Find the string "posts" in the records. Copy each line that has it.

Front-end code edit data
━━━━

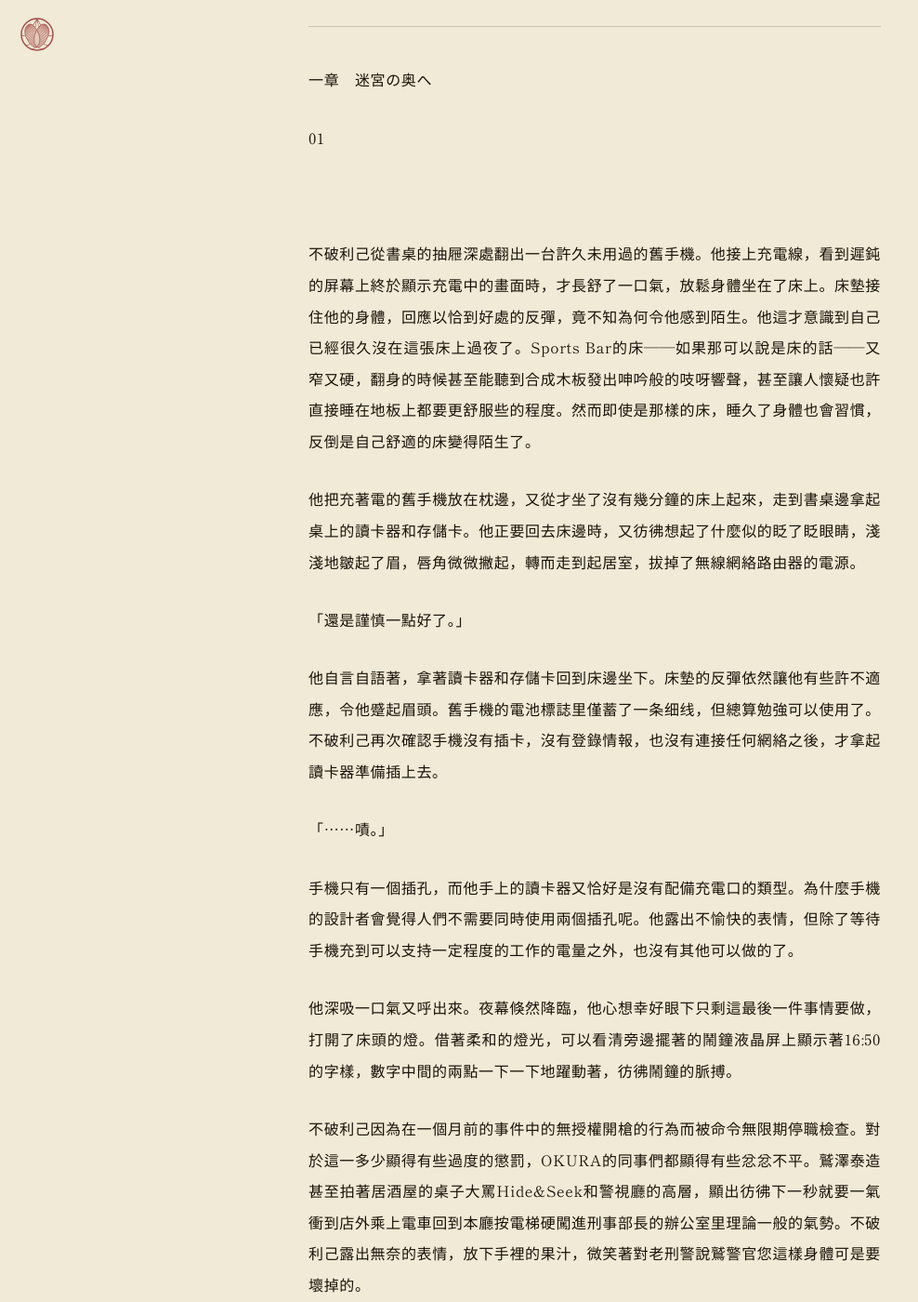
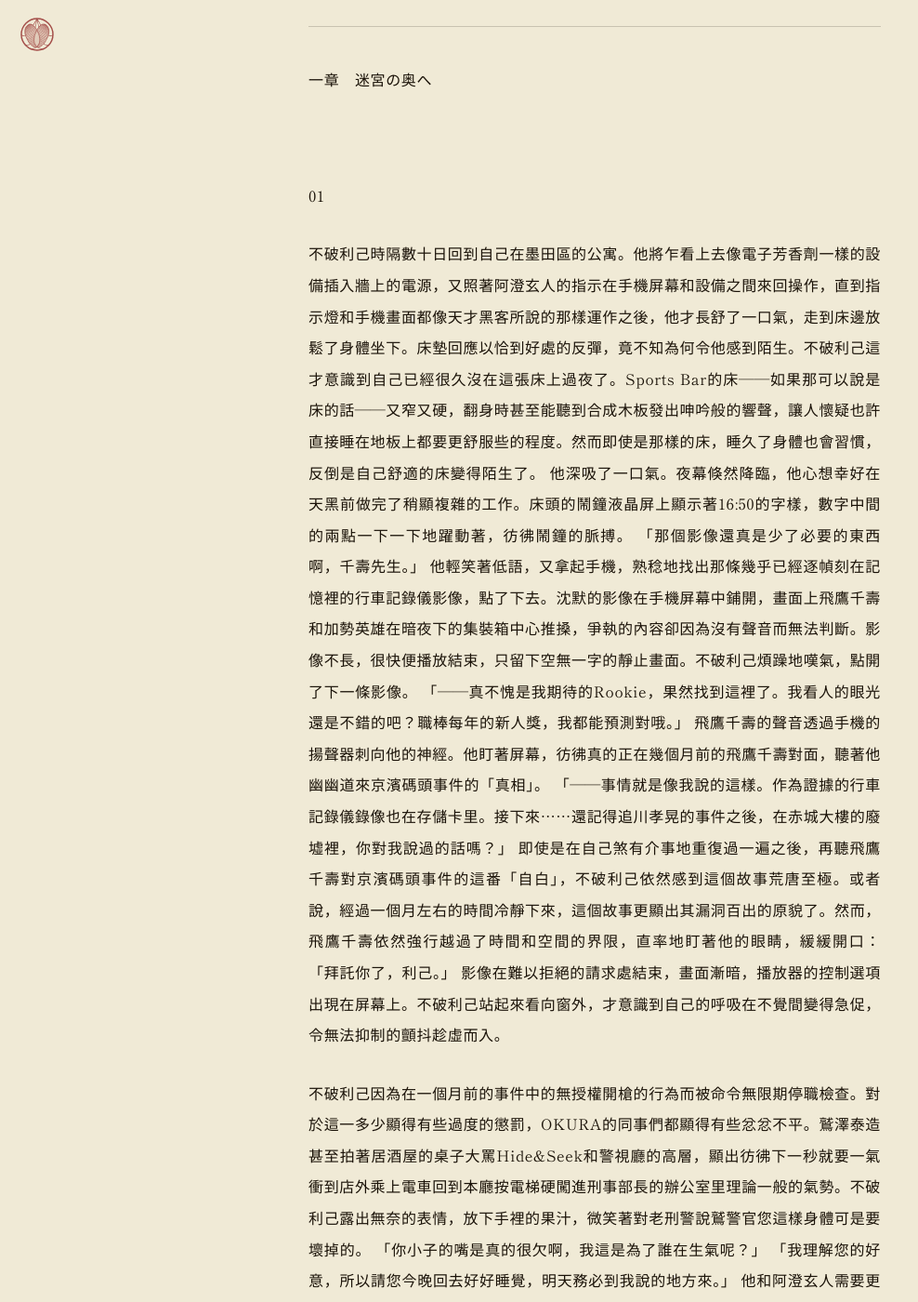
Before and after one commit to AriaYura/eternalnessstudy, a Jekyll site: the page built from posts/takeyabunotsuki/t-01.md, in a window 1280 px wide and 1400 px high, scrolled down 190 px. Shown: the whole window at 93% size, without its empty margins (0-988 px from the left). Built offline with Jekyll 4.4.1, drawn with Linux system fonts in a browser that asks for light colours; some web fonts are replaced; some of the changed text lies outside the part shown.

Commit message:
new t-01-01

```diff
--- a/posts/takeyabunotsuki/t-01.md
+++ b/posts/takeyabunotsuki/t-01.md
@@ -10,69 +10,37 @@ permalink: /posts/takeyabunotsuki/t-01/
 
 一章　迷宮の奥へ
 
+<br>
+
 01
 
-<br>
-
-不破利己從書桌的抽屜深處翻出一台許久未用過的舊手機。他接上充電線，看到遲鈍的屏幕上終於顯示充電中的畫面時，才長舒了一口氣，放鬆身體坐在了床上。床墊接住他的身體，回應以恰到好處的反彈，竟不知為何令他感到陌生。他這才意識到自己已經很久沒在這張床上過夜了。Sports Bar的床——如果那可以說是床的話——又窄又硬，翻身的時候甚至能聽到合成木板發出呻吟般的吱呀響聲，甚至讓人懷疑也許直接睡在地板上都要更舒服些的程度。然而即使是那樣的床，睡久了身體也會習慣，反倒是自己舒適的床變得陌生了。
-
-他把充著電的舊手機放在枕邊，又從才坐了沒有幾分鐘的床上起來，走到書桌邊拿起桌上的讀卡器和存儲卡。他正要回去床邊時，又彷彿想起了什麼似的眨了眨眼睛，淺淺地皺起了眉，唇角微微撇起，轉而走到起居室，拔掉了無線網絡路由器的電源。
-
-「還是謹慎一點好了。」
-
-他自言自語著，拿著讀卡器和存儲卡回到床邊坐下。床墊的反彈依然讓他有些許不適應，令他蹙起眉頭。舊手機的電池標誌里僅蓄了一条细线，但總算勉強可以使用了。不破利己再次確認手機沒有插卡，沒有登錄情報，也沒有連接任何網絡之後，才拿起讀卡器準備插上去。
-
-「……嘖。」
-
-手機只有一個插孔，而他手上的讀卡器又恰好是沒有配備充電口的類型。為什麼手機的設計者會覺得人們不需要同時使用兩個插孔呢。他露出不愉快的表情，但除了等待手機充到可以支持一定程度的工作的電量之外，也沒有其他可以做的了。
-
-他深吸一口氣又呼出來。夜幕倏然降臨，他心想幸好眼下只剩這最後一件事情要做，打開了床頭的燈。借著柔和的燈光，可以看清旁邊擺著的鬧鐘液晶屏上顯示著16:50的字樣，數字中間的兩點一下一下地躍動著，彷彿鬧鐘的脈搏。
+不破利己時隔數十日回到自己在墨田區的公寓。他將乍看上去像電子芳香劑一樣的設備插入牆上的電源，又照著阿澄玄人的指示在手機屏幕和設備之間來回操作，直到指示燈和手機畫面都像天才黑客所說的那樣運作之後，他才長舒了一口氣，走到床邊放鬆了身體坐下。床墊回應以恰到好處的反彈，竟不知為何令他感到陌生。不破利己這才意識到自己已經很久沒在這張床上過夜了。Sports Bar的床——如果那可以說是床的話——又窄又硬，翻身時甚至能聽到合成木板發出呻吟般的響聲，讓人懷疑也許直接睡在地板上都要更舒服些的程度。然而即使是那樣的床，睡久了身體也會習慣，反倒是自己舒適的床變得陌生了。
+他深吸了一口氣。夜幕倏然降臨，他心想幸好在天黑前做完了稍顯複雜的工作。床頭的鬧鐘液晶屏上顯示著16:50的字樣，數字中間的兩點一下一下地躍動著，彷彿鬧鐘的脈搏。
+「那個影像還真是少了必要的東西啊，千壽先生。」
+他輕笑著低語，又拿起手機，熟稔地找出那條幾乎已經逐幀刻在記憶裡的行車記錄儀影像，點了下去。沈默的影像在手機屏幕中鋪開，畫面上飛鷹千壽和加勢英雄在暗夜下的集裝箱中心推搡，爭執的內容卻因為沒有聲音而無法判斷。影像不長，很快便播放結束，只留下空無一字的靜止畫面。不破利己煩躁地嘆氣，點開了下一條影像。
+「——真不愧是我期待的Rookie，果然找到這裡了。我看人的眼光還是不錯的吧？職棒每年的新人獎，我都能預測對哦。」
+飛鷹千壽的聲音透過手機的揚聲器刺向他的神經。他盯著屏幕，彷彿真的正在幾個月前的飛鷹千壽對面，聽著他幽幽道來京濱碼頭事件的「真相」。
+「——事情就是像我說的這樣。作為證據的行車記錄儀錄像也在存儲卡里。接下來……還記得追川孝晃的事件之後，在赤城大樓的廢墟裡，你對我說過的話嗎？」
+即使是在自己煞有介事地重復過一遍之後，再聽飛鷹千壽對京濱碼頭事件的這番「自白」，不破利己依然感到這個故事荒唐至極。或者說，經過一個月左右的時間冷靜下來，這個故事更顯出其漏洞百出的原貌了。然而，飛鷹千壽依然強行越過了時間和空間的界限，直率地盯著他的眼睛，緩緩開口：
+「拜託你了，利己。」
+影像在難以拒絕的請求處結束，畫面漸暗，播放器的控制選項出現在屏幕上。不破利己站起來看向窗外，才意識到自己的呼吸在不覺間變得急促，令無法抑制的顫抖趁虛而入。
 
 不破利己因為在一個月前的事件中的無授權開槍的行為而被命令無限期停職檢查。對於這一多少顯得有些過度的懲罰，OKURA的同事們都顯得有些忿忿不平。鷲澤泰造甚至拍著居酒屋的桌子大罵Hide&Seek和警視廳的高層，顯出彷彿下一秒就要一氣衝到店外乘上電車回到本廳按電梯硬闖進刑事部長的辦公室里理論一般的氣勢。不破利己露出無奈的表情，放下手裡的果汁，微笑著對老刑警說鷲警官您這樣身體可是要壞掉的。
-
 「你小子的嘴是真的很欠啊，我這是為了誰在生氣呢？」
-
 「我理解您的好意，所以請您今晚回去好好睡覺，明天務必到我說的地方來。」
-
-他和阿澄玄人需要更多的同伴。權衡之下，不破利己最終決定，把OKURA的同事們——不僅是原本就一定程度上知情的吉岡雷和結城倫子，也包括牧原祈里和鷲澤泰造——都拉攏成為他們的同伴。畢竟這些人也是眼下為數不多他可以完全信任的對象了。那之後他把Sports Bar地下室的秘密，以及Hide&Seek文件里的情報，一五一十都共享給了OKURA的成員。鷲澤泰造瞪大了眼睛，說你們可真是在做些不得了的事情呢。
-唯獨一件事情，不破利己沒有告訴任何人。他拿起正在充電的舊手機，看到電池標誌似乎已經蓄到了足夠的能量之後，便拔下充電線，又將插好了存儲卡的讀卡器接上，開始將手機內的文件傳輸過來。傳輸完成的提示出現後，他打開文件目錄，在裡面找到了一個視頻文件，點了下去。
-
-「真不愧是我所期待的Rookie，果然找到這裡了。我看人的眼光還是不錯的吧？職棒每年的新人獎，我都能猜對哦。」
-
-飛鷹千壽的聲音透過手機的揚聲器刺向他的神經。他努力正視著屏幕，彷彿真的正和幾個月前的飛鷹千壽麵對著面，聽著他幽幽道來京濱碼頭事件的「真相」。
-
-「——事情就是像我說的這樣。作為證據的行車記錄儀錄像也在存儲卡里。接下來……還記得幾個月前在赤城大樓的廢墟里，你對我說過的話嗎？」
-
-即使是在自己煞有介事地重復過一遍之後，再聽飛鷹千壽對京濱碼頭事件的這番「自白」，不破利己依然感到這個故事荒唐至極。或者說，經過一個月左右的時間冷靜下來，這個故事更顯出其漏洞百出的原貌了。然而，飛鷹千壽依然強行越過了時間和空間的界限，直率地盯著他的眼睛，緩緩開口：
-
-「拜託你了，利己。」
-
-視頻文件在難以拒絕的請求處結束了。畫面上出現了播放器的控制按鈕，提醒他可以繼續看下一段，或者就這樣退出去。手機的電量又落回一半以下，彷彿在喘著氣說我努力了。他拔下讀卡器，對著手機里原文件的刪除選項猶豫了片刻，最終還是沒有按下去，只是關閉了手機電源，放進書桌帶鎖的抽屜深處鎖了起來。當他站起來看向窗外的時候，才意識到自己的呼吸在不覺間變得急促，混進無法抑制的顫抖了。
-
-<br>
+他和阿澄玄人需要更多的同伴。權衡之下，不破利己最終決定，把OKURA的同事們——不僅是原本就一定程度上知情的吉岡雷和結城倫子，也包括牧原祈里和鷲澤泰造——都拉攏成為他們的同伴。畢竟這些人也是眼下為數不多他可以完全信任的對象了。那之後，他把Sports Bar地下室的秘密與Hide&Seek文件里的情報盡數共享給了OKURA的成員。鷲澤泰造瞪大了眼睛，說你們可真是在做些不得了的事情呢。
+唯獨飛鷹千壽留下的那第二段影像，不破利己沒有告訴任何人。原本那些話也是對自己說的——他想。既然如此，便沒有告知他人的義務。他在赤城大樓的廢墟裡的確對飛鷹千壽說過些讓他自己想來都覺得可笑的幼稚話，甚至他自己都沒想到年長的搭檔竟然將其當真，還反過來對他發出如此荒謬的請求了。
 
 *
-
 「怎麼了，千壽先生。你說點什麼啊。來反駁吧，請對我說『不是我做的』吧。」
-
-如果以坐在告解室里的覺悟重新組織語言，他說出的話就會變成「你確定要這樣做嗎」。儘管他原封不動地照著飛鷹千壽留在視頻文件中的指示，像背台詞一般說出了那番「推理」，但他非常清楚那不過是飛鷹千壽捏造出來的事件經過。真實依然藏在繁茂而雜亂的竹林深處。
-
+如果以坐在告解室里的覺悟重新組織語言，他說出的話就會變成「你確定要這樣做嗎」。儘管他原封不動地照著飛鷹千壽留在影像中的指示，像背台詞一般說出了那番「推理」，但他非常清楚那不過是飛鷹千壽捏造出來的事件經過。真實依然藏在繁茂而雜亂的竹林深處。
 ——請再考慮一下，千壽先生。
-
-他彷彿在調用所有健全的神經元塑造著這句話，試圖像科幻小說中描繪的超能力者那樣，將自己的思緒傳達給數步之外的搭檔。而對方卻用聽上去不容置疑的語氣，一字一句地重復著他已經在存儲卡的視頻中聽到過的那些話。
-
+他彷彿在調用所有健全的神經元鑄造鑄著這句話，試圖像幻想小說中描繪的魔法使或者超能力者那樣，將自己的思緒傳達給數步之外的搭檔。而對方卻用聽上去不容置疑的語氣，一字一句地重復著他已經在存儲卡的視頻中聽到過的那些話。
 「揭露得真好啊，真不愧是我所期待的Rookie。」
-
 年長的搭檔緩緩走向他，發出的話音和他在視頻文件中聽到的聲音逐漸重合，只是疊上了倒計時般沈重的腳步聲之後，顯得更加低沈而決絕，全然沒有一絲他所熟悉的笑意在裡面了。飛鷹千壽和他擦肩而過。他的身體顫抖，呼吸急促，腦海裡只剩下一句話在盤旋著。
-
 千壽先生，再——
-
 金屬的響聲粗暴地阻斷了他的思考迴路，令他一瞬間怔在原地。在他的背後，飛鷹千壽朝他掏出了槍。
-
 *
 
-<br>
-
-「……再怎麼說，那樣忽然用槍指著自己的搭檔也太過分了吧。這麼記仇嗎，千壽先生。」
-
-不破利己強行停止了回憶，惡狠狠地吐出一口氣來。鬧鐘的液晶顯示屏上，數字忽然從19:20跳成了19:21，就連中間的躍動彷彿也變得更加急促。他俯下身關上床頭的燈。窗外的夜景變得清晰起來，年輕人的身影則悄然從玻璃中隱去了。
+「……再怎麼說，那樣忽然用槍指著自己的搭檔也太過分了吧。你居然記仇嗎，千壽先生。」
+不破利己強行停止了回憶，惡狠狠地吐出一口氣來。鬧鐘的液晶顯示屏上，數字忽然從19:20跳成了19:21，就連中間躍動的兩點彷彿也變得更加急促。他抬起頭，窗外的夜景變得清晰起來，年輕人的身影則悄然從玻璃中隱去了。
```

━━━━

■ **Response box**
Before and after one commit to AriaYura/eternalnessstudy, a Jekyll site: the page built from posts/takeyabunotsuki/t-01.md, in a window 1280 px wide and 1400 px high, scrolled down 190 px. Shown: the whole window at 93% size, without its empty margins (0-988 px from the left). Built offline with Jekyll 4.4.1, drawn with Linux system fonts in a browser that asks for light colours; some web fonts are replaced; some of the changed text lies outside the part shown.
--- a/posts/takeyabunotsuki/t-01.md
+++ b/posts/takeyabunotsuki/t-01.md
@@ -10,69 +10,37 @@ permalink: /posts/takeyabunotsuki/t-01/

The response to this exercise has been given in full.